The argument of some of these employers is that a Non-Executive Director is a member of a company’s Board of Directors, on a no full-time basis, who only acts as an independent advisor, helps to look at the strategic plan of the company, provide an un-biased view on the direction of the company and take only remuneration or allowance.
But a cursory look at the above will reveal that the definition of a Non-Executive Director fits into the definition of employees under the ITF Act. Whether what is given to the Non-Executive Director, is called ‘remuneration or allowance or salary or wages’, once payment is made from the company’s account as compensation to anyone, who is believed to have contributed knowledge, advice or service, whether on a part time or full time basis, then 1% of such payment should be remitted as contribution to the Fund.

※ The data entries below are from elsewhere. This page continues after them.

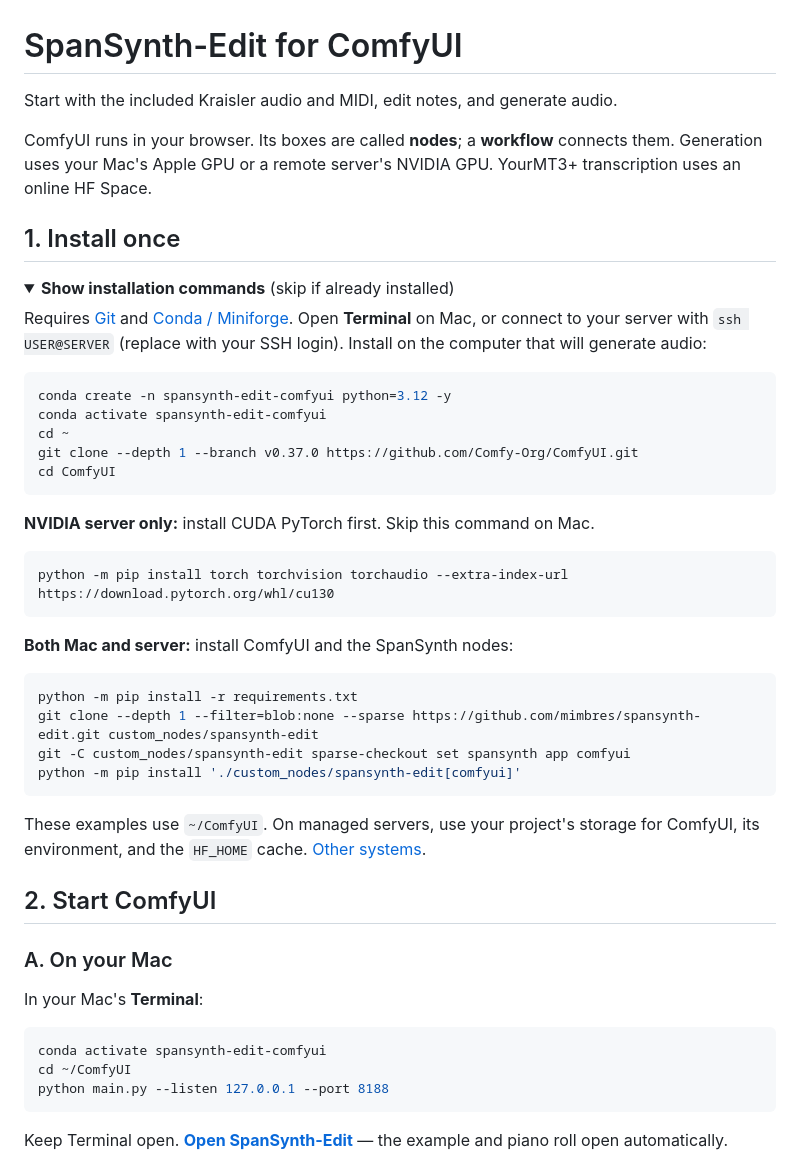
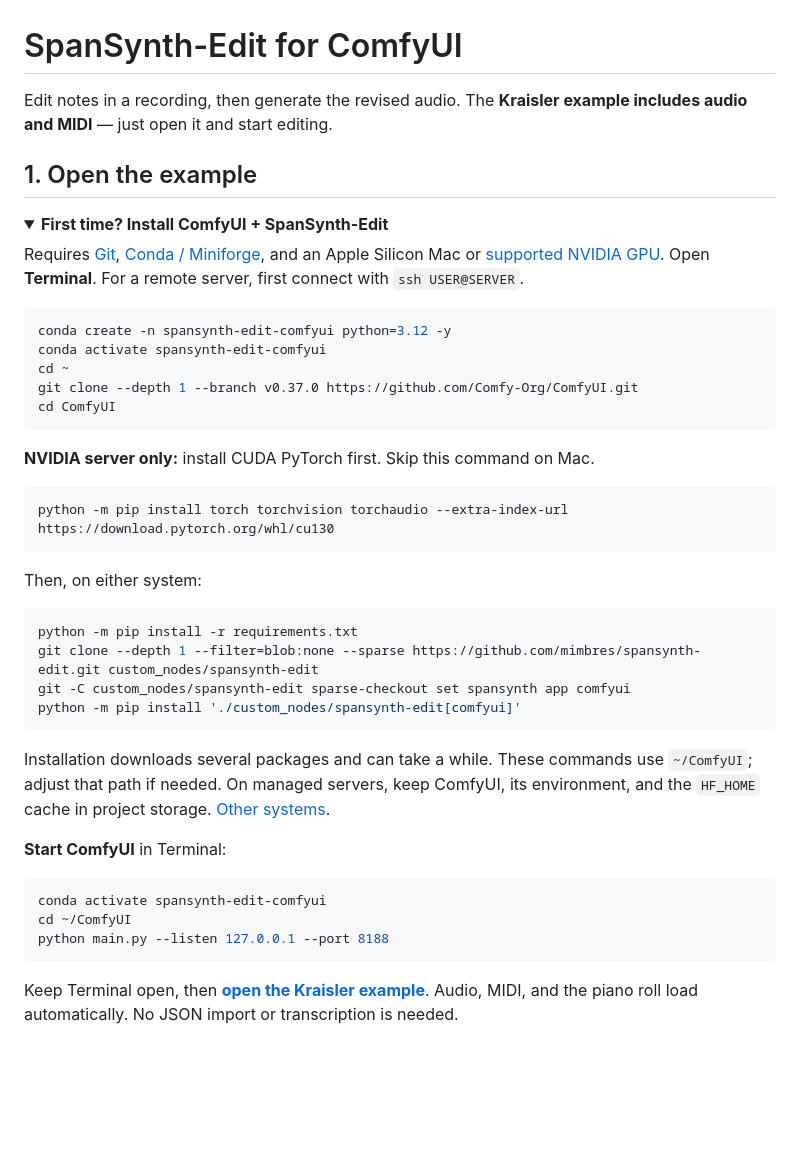
Before and after one commit to mimbres/spansynth-edit, a Markdown page: comfyui/README.md, the part around the change printed below. GitHub-like rendering; folded sections open; blank space fills up the shorter version.

````diff
--- a/comfyui/README.md
+++ b/comfyui/README.md
@@ -1,15 +1,13 @@
 # SpanSynth-Edit for ComfyUI
 
-Start with the included Kraisler audio and MIDI, edit notes, and generate audio.
+Edit notes in a recording, then generate the revised audio. The **Kraisler example includes audio and MIDI** — just open it and start editing.
 
-ComfyUI runs in your browser. Its boxes are called **nodes**; a **workflow** connects them. Generation uses your Mac's Apple GPU or a remote server's NVIDIA GPU. YourMT3+ transcription uses an online HF Space.
-
-## 1. Install once
+## 1. Open the example
 
 <details>
-<summary><strong>Show installation commands</strong> (skip if already installed)</summary>
+<summary><strong>First time? Install ComfyUI + SpanSynth-Edit</strong></summary>
 
-Requires [Git](https://git-scm.com/downloads) and [Conda / Miniforge](https://github.com/conda-forge/miniforge#install). Open **Terminal** on Mac, or connect to your server with `ssh USER@SERVER` (replace with your SSH login). Install on the computer that will generate audio:
+Requires [Git](https://git-scm.com/downloads), [Conda / Miniforge](https://github.com/conda-forge/miniforge#install), and an Apple Silicon Mac or [supported NVIDIA GPU](../README.md#system-requirements). Open **Terminal**. For a remote server, first connect with `ssh USER@SERVER`.
 
 ```bash
 conda create -n spansynth-edit-comfyui python=3.12 -y
@@ -25,7 +23,7 @@ cd ComfyUI
 python -m pip install torch torchvision torchaudio --extra-index-url https://download.pytorch.org/whl/cu130
 ```
 
-**Both Mac and server:** install ComfyUI and the SpanSynth nodes:
+Then, on either system:
 
 ```bash
 python -m pip install -r requirements.txt
@@ -34,15 +32,11 @@ git -C custom_nodes/spansynth-edit sparse-checkout set spansynth app comfyui
 python -m pip install './custom_nodes/spansynth-edit[comfyui]'
 ```
 
-These examples use `~/ComfyUI`. On managed servers, use your project's storage for ComfyUI, its environment, and the `HF_HOME` cache. [Other systems](https://docs.comfy.org/installation/manual_install).
+Installation downloads several packages and can take a while. These commands use `~/ComfyUI`; adjust that path if needed. On managed servers, keep ComfyUI, its environment, and the `HF_HOME` cache in project storage. [Other systems](https://docs.comfy.org/installation/manual_install).
 
 </details>
 
-## 2. Start ComfyUI
-
-### A. On your Mac
-
-In your Mac's **Terminal**:
+**Start ComfyUI** in Terminal:
 
 ```bash
 conda activate spansynth-edit-comfyui
@@ -50,5 +44,5 @@ cd ~/ComfyUI
 python main.py --listen 127.0.0.1 --port 8188
 ```
 
-Keep Terminal open. **[Open SpanSynth-Edit](http://127.0.0.1:8188/?spansynth=example)** — the example and piano roll open automatically.
+Keep Terminal open, then **[open the Kraisler example](http://127.0.0.1:8188/?spansynth=example)**. Audio, MIDI, and the piano roll load automatically. No JSON import or transcription is needed.
 
````
Also changed, not shown: other parts of comfyui/README.md (+28 -16 lines), comfyui/screenshot.png (added).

Under Section 2 of the ITF Act 2011, the ITF has enormous roles to ‘provide, promote and encourage the acquisition of skills in industry and commerce with a view to generating a pool of indigenous trained manpower sufficient to meet the needs of the private and public sectors of the economy; provide training for skills in management for technical and entrepreneurial development in the public and private sectors of the economy, set training standards in all sectors of the economy and monitor adherence ; and evaluate and certify vocational skills acquired by apprentices, craftsmen and technicians in collaboration with relevant organisations’.
The concern of every citizen is how the economy can be improved and provision made for employment opportunities through the provision of skilled intervention programs. Because of this, the employers need to co-operate maximally and make adequate and the required contribution as prescribed by law, to the Industrial Training Fund.

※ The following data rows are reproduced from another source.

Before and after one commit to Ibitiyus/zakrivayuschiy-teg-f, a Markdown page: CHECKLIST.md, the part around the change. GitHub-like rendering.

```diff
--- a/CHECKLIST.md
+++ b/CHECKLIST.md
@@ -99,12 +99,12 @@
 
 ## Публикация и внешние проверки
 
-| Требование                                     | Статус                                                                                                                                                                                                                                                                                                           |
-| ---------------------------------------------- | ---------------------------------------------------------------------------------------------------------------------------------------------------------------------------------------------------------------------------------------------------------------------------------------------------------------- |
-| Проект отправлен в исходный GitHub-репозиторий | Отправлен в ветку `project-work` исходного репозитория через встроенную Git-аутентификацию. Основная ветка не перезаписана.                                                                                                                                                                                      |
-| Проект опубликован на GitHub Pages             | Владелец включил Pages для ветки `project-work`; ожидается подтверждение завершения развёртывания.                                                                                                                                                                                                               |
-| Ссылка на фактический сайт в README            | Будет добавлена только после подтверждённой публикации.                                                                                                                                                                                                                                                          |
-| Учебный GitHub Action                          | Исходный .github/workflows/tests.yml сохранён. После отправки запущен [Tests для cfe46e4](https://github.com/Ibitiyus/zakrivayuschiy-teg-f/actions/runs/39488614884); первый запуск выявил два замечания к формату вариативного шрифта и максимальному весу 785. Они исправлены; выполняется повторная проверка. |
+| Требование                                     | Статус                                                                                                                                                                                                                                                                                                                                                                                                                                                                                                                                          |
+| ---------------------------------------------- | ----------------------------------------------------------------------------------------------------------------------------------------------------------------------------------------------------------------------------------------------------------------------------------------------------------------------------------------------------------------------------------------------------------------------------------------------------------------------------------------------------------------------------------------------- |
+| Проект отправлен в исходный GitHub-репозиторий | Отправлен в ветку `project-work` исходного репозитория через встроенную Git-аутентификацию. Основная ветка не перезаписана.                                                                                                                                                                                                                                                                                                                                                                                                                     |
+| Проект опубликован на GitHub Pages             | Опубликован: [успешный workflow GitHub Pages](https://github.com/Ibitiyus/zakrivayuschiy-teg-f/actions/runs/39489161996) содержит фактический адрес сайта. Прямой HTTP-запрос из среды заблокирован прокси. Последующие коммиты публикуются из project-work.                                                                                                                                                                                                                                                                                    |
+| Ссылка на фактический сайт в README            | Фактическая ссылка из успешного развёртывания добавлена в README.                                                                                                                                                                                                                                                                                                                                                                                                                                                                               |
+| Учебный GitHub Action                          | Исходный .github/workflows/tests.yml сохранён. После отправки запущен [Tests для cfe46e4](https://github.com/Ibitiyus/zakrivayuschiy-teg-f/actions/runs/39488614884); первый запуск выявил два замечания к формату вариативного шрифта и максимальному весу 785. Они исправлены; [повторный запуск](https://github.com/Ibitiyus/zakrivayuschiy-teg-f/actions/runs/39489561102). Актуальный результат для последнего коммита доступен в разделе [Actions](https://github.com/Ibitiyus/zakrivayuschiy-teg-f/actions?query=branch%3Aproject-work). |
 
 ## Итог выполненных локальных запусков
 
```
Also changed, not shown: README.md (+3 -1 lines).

ITF on its part needs to live up to expectation and strive to meet the specific needs of the employers. The complaint right now across quarters is that some of the courses which the ITF sometimes approve do not meet the specific needs of the companies. ITF needs to play key roles in alleviating poverty and widen its horizon and enhance its relationship with collaborating agencies of government and the International/Multi-Lateral Foreign Agencies and organizations with similar objectives.

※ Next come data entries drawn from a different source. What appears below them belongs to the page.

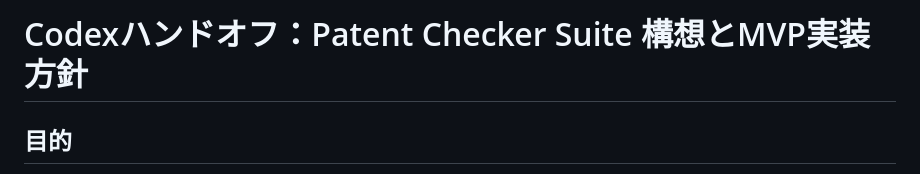
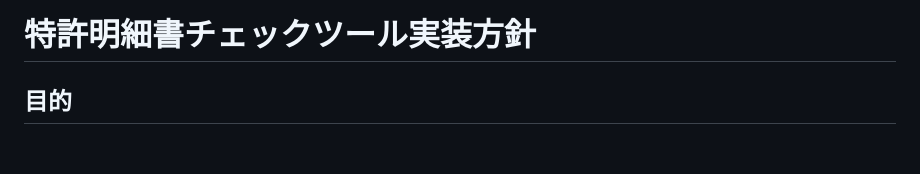
Before and after one commit to hyperion13th144m/patlint, a Markdown page: docs/design.md, the part around the change. Rendered like a GitHub page; blank space fills up the shorter version.

```diff
--- a/docs/design.md
+++ b/docs/design.md
@@ -1,4 +1,4 @@
-# Codexハンドオフ：Patent Checker Suite 構想とMVP実装方針
+# 特許明細書チェックツール実装方針
 
 ## 目的
 
```
Also changed, not shown: README.md (+0 -25 lines), docs/memo.md (added, +64 -0 lines).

For ITF to properly assume a proper role as a catalyst of human capital development, there is urgent need for legislative reform and intervention. It is suggested that the Definition of an ‘employee’ under Section 16 of the ITF Act should be expanded to expressly include ‘Non-Executive Directors of Companies’. This will settle all forms of controversies that have been generated over the years.
Ogunbowale is a lawyer in Lagos.
1 thought on “Non Executive Director under the ITF Act, 2011”
I am vehemently opposed to the writer’s position. His proposition for a reform of the ITF Act to include NEDs as employees is radically against the intents and purposes of NEDs under the Codes of Corporate Governance.
Under elementary Corporate Law Principles, the basic distinction between an Executive Director and a NED is ‘involvement in the day-to-day running of the affairs of a company’.
A NED under the principles of Corporate Governance and for all intents and purposes is never to be involved in the day to day running of the affairs of the company. He is only to bring independence and unbiased contribution to the board.
He can never pass as an employee of the company. Bringing him under the categorization of an employee negates the very intent and purpose of a NED. We cannot through away this principle in a bid to generate revenues. The effect of robing a NED of the non-employee status far outweighs the benefit of the revenue generation regardless of whatever definition is given to an employee under the ITF Act.
My humble opinion.